__REQUIREMENT__
Leaving every image behind, reproduce the records word for word.
────────────────
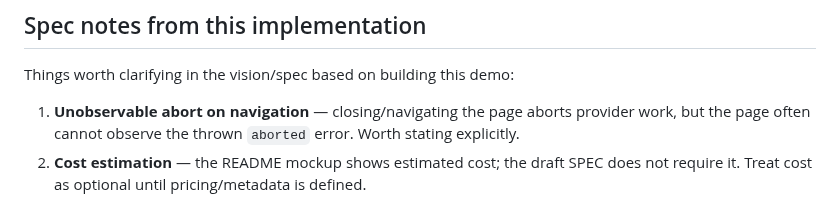
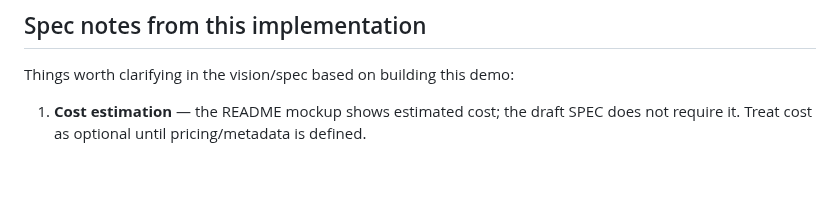
Before and after one commit to SamSamskies/inference-provider-api, a Markdown page: examples/extension/README.md, the part around the change. Drawn GitHub-style; blank space fills up the shorter version.

```diff
--- a/examples/extension/README.md
+++ b/examples/extension/README.md
@@ -110,5 +110,4 @@ To add another provider later: implement the same `streamChat` shape as [`src/pr
 
 Things worth clarifying in the vision/spec based on building this demo:
 
-1. **Unobservable abort on navigation** — closing/navigating the page aborts provider work, but the page often cannot observe the thrown `aborted` error. Worth stating explicitly.
-2. **Cost estimation** — the README mockup shows estimated cost; the draft SPEC does not require it. Treat cost as optional until pricing/metadata is defined.
+1. **Cost estimation** — the README mockup shows estimated cost; the draft SPEC does not require it. Treat cost as optional until pricing/metadata is defined.
```
Also changed, not shown: SPEC.md (+1 -1 lines).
────────────────
__RESPONSE FOR THIS EXERCISE__
Before and after one commit to SamSamskies/inference-provider-api, a Markdown page: examples/extension/README.md, the part around the change. Drawn GitHub-style; blank space fills up the shorter version.

```diff
--- a/examples/extension/README.md
+++ b/examples/extension/README.md
@@ -110,5 +110,4 @@ To add another provider later: implement the same `streamChat` shape as [`src/pr
 
 Things worth clarifying in the vision/spec based on building this demo:
 
-1. **Unobservable abort on navigation** — closing/navigating the page aborts provider work, but the page often cannot observe the thrown `aborted` error. Worth stating explicitly.
-2. **Cost estimation** — the README mockup shows estimated cost; the draft SPEC does not require it. Treat cost as optional until pricing/metadata is defined.
+1. **Cost estimation** — the README mockup shows estimated cost; the draft SPEC does not require it. Treat cost as optional until pricing/metadata is defined.
```
Also changed, not shown: SPEC.md (+1 -1 lines).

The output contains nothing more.